[[ DATA FOR THE TASK open ]]
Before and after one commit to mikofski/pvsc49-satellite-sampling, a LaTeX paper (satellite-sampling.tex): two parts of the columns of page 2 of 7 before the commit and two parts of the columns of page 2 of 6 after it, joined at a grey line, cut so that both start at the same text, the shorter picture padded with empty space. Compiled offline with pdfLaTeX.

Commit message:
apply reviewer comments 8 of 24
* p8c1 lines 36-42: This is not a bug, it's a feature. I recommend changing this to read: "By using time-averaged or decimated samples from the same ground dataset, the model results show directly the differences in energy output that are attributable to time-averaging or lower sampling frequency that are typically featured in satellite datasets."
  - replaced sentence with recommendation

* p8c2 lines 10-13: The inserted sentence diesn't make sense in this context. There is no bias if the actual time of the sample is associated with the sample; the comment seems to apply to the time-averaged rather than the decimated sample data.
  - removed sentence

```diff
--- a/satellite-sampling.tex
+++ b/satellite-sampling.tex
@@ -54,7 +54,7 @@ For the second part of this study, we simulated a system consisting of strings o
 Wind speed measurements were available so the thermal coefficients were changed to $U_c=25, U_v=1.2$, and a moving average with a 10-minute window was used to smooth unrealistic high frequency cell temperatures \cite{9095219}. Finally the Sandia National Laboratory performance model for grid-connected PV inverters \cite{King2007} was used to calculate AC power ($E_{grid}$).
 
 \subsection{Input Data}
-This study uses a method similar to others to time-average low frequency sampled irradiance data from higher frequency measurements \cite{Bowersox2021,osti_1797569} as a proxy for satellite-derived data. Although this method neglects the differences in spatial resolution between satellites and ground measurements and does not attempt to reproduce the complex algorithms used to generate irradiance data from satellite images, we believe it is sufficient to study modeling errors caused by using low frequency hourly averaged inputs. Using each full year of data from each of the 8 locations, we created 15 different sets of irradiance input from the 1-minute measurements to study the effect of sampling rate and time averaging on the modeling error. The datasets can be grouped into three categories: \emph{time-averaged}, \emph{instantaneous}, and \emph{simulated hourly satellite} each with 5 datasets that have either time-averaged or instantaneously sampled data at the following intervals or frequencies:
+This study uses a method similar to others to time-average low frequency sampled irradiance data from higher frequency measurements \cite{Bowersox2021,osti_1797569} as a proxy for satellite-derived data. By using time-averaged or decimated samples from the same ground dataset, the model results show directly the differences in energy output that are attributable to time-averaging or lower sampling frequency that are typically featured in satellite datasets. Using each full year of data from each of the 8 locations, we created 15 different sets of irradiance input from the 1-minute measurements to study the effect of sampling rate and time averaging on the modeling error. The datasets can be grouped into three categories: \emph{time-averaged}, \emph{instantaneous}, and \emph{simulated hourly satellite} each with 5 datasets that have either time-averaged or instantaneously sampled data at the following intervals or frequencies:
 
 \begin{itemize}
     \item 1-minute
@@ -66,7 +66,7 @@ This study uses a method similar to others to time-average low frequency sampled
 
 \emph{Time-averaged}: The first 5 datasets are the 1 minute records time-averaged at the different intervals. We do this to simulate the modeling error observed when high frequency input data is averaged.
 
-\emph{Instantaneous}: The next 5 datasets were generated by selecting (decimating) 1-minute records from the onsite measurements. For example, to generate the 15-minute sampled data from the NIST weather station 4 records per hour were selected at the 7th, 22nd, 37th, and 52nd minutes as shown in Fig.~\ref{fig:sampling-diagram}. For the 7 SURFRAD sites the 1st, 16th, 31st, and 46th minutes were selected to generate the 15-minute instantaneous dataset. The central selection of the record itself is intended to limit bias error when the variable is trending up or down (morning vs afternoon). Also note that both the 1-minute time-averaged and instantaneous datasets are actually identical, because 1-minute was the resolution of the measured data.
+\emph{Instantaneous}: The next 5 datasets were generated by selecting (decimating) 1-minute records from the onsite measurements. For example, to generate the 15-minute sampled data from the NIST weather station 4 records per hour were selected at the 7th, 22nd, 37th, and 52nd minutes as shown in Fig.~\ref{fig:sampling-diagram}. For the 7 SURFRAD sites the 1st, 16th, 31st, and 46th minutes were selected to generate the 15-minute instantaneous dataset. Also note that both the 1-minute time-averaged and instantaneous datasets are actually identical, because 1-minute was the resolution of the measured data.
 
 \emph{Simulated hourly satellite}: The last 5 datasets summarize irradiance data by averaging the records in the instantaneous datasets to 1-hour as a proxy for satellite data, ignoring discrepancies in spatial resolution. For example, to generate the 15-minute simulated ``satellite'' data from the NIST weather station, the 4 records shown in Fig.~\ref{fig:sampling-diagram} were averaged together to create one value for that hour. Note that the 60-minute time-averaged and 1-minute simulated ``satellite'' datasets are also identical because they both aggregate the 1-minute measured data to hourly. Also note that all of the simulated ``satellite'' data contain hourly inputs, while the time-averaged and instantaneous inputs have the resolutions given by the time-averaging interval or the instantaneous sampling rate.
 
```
[[ DATA FOR THE TASK closed ]]
_PROBLEM:_
Select, from the listing, all lines that include the word "apply".

_ANSWER:_
apply reviewer comments 8 of 24
* p8c2 lines 10-13: The inserted sentence diesn't make sense in this context. There is no bias if the actual time of the sample is associated with the sample; the comment seems to apply to the time-averaged rather than the decimated sample data.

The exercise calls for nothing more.